EXERCISE: Select, from the data, each line where "limit" occurs.
[[ DATA UNDER STUDY open ]]
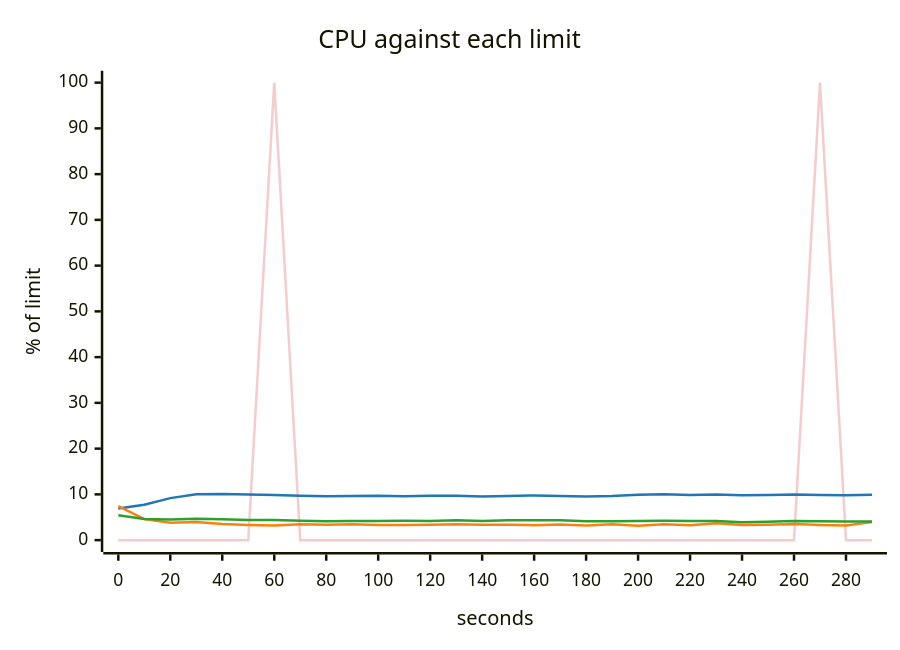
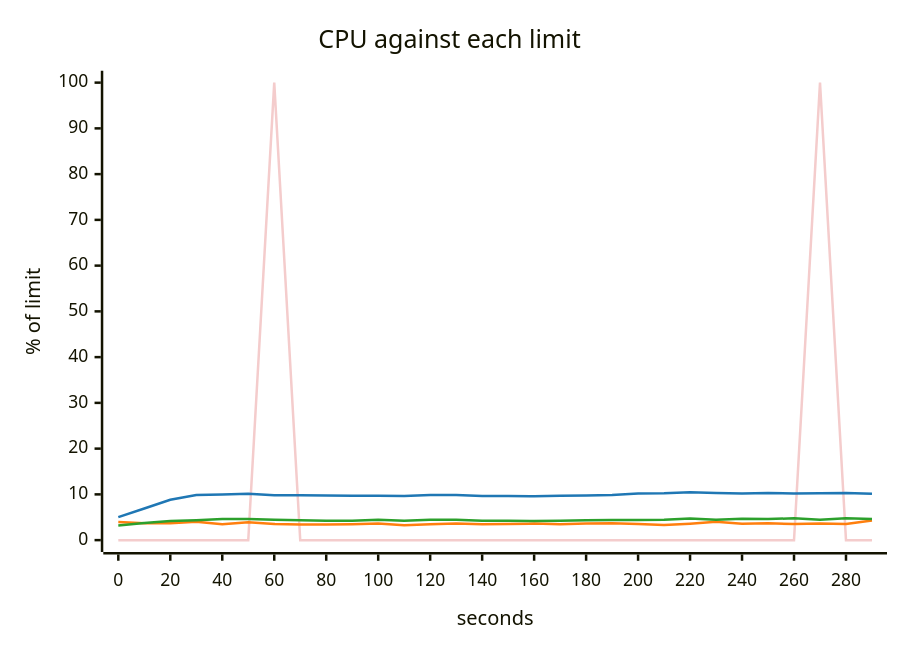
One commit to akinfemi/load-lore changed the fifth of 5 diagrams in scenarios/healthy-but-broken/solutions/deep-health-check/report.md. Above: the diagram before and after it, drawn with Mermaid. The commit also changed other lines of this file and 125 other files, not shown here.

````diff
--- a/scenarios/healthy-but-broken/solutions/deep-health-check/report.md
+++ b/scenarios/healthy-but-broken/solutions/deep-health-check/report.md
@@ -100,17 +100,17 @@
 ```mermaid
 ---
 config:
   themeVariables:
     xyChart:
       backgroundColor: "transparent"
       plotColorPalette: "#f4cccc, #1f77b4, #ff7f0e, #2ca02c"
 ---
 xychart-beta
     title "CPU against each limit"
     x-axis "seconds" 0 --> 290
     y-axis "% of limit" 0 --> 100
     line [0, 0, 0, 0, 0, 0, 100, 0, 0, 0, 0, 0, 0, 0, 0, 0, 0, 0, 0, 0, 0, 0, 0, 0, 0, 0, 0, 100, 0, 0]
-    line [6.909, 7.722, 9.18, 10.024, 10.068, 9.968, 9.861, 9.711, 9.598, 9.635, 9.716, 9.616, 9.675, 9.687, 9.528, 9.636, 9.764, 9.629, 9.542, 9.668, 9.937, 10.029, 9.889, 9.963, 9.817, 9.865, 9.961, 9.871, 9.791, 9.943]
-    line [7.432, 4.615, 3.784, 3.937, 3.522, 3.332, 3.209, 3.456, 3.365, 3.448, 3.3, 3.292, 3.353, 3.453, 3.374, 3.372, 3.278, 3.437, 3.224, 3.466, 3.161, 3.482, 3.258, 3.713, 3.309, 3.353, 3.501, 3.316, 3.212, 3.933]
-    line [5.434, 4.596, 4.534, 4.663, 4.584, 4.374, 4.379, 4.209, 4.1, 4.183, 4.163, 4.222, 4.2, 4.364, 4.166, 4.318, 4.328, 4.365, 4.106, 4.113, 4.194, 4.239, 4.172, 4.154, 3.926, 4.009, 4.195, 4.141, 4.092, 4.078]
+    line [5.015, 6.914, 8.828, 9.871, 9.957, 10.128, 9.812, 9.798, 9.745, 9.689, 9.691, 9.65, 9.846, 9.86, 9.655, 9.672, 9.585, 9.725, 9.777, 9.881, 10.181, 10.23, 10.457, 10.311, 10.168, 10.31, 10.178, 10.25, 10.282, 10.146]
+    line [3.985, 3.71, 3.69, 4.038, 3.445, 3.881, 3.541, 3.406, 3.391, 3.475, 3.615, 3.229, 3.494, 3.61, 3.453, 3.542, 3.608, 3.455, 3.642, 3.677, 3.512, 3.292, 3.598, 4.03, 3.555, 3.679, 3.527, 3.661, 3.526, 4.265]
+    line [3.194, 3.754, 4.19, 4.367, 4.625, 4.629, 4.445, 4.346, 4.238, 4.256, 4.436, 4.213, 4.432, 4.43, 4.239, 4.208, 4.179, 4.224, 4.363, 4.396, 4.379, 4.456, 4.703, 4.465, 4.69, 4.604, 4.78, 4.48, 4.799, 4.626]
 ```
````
[[ DATA UNDER STUDY closed ]]
RESULT OF THE EXERCISE:
     title "CPU against each limit"
     y-axis "% of limit" 0 --> 100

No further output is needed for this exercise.